-- DATA FOR THE TASK --
[Start of section]

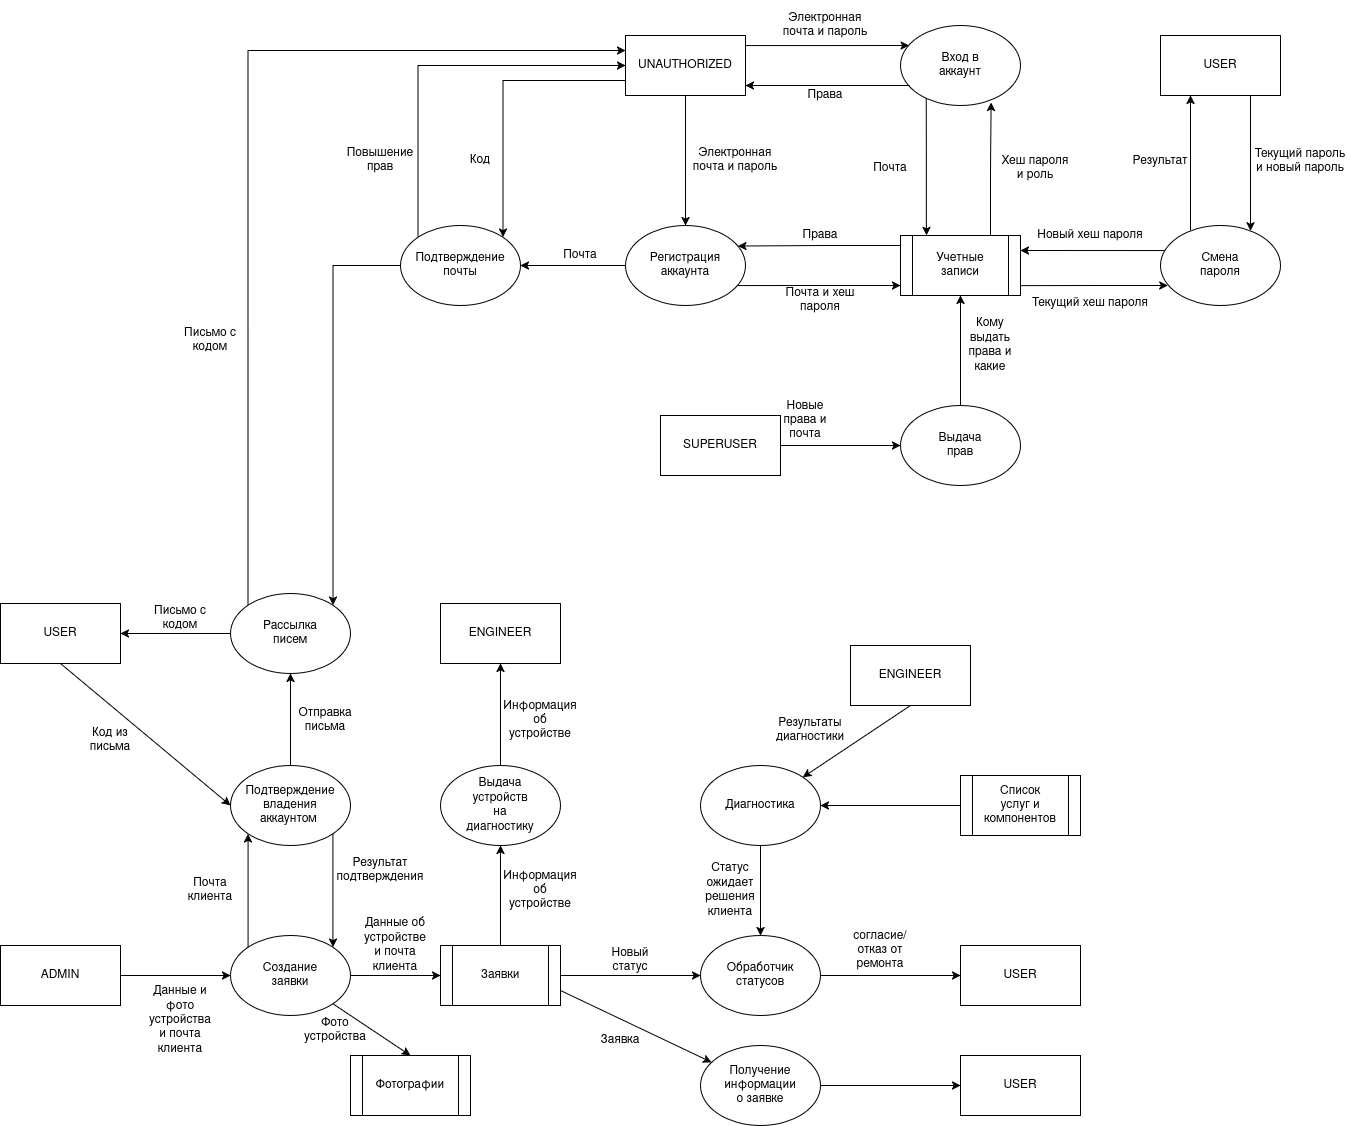
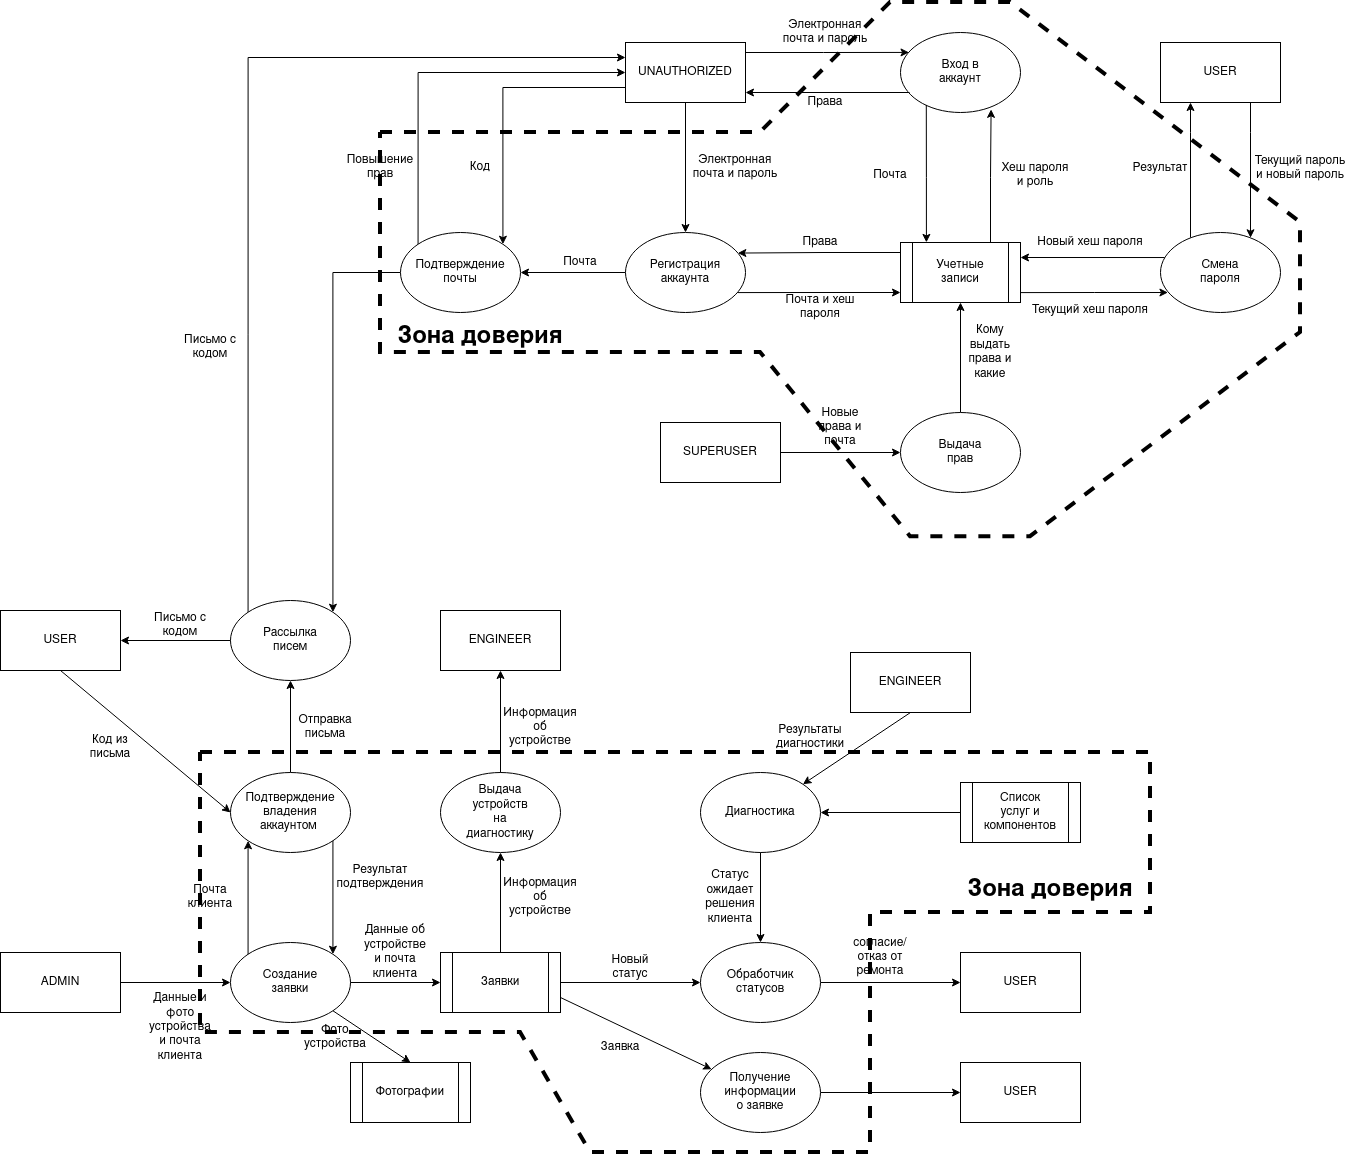
feat: add trust boundaries

diff --git a/docs/threat-model/threat-model.md b/docs/threat-model/threat-model.md
@@ -20,3 +20,14 @@
 ![Архитектура продукта](architecture/diagram.png)
 
 [Исходник диаграммы](architecture/diagram.drawio)
+
+### Границы доверия
+
+На диаграмме пунктирными линиями отмечены доверенные зоны серверной части продукта.
+
+- Верхняя зона отвечает за работу с учётными записями: регистрацию, подтверждение почты, вход, смену пароля и выдачу прав.
+- Нижняя зона отвечает за работу с заявками: создание заявки, диагностику, изменение статусов и получение информации о ремонте.
+
+Пользователи `UNAUTHORIZED`, `USER`, `ADMIN`, `ENGINEER` и `SUPERUSER` находятся за пределами доверенных зон. Даже после входа данные из браузера не считаются доверенными: сервер проверяет сессию, роль пользователя, принадлежность заявки и допустимость операции.
+
+Все данные, пересекающие пунктирную границу, проходят серверную проверку. Пароли не сохраняются в открытом виде: в хранилище учётных записей передаётся только хеш пароля. Внешние сервисы и хранилища также не входят в доверенную зону приложения, поэтому их ответы и доступность проверяются отдельно.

[End of section]

State how many lines of the entries above include the word "отвечает", offering no text other than the number.

-- RESPONSE TO THIS EXERCISE --
2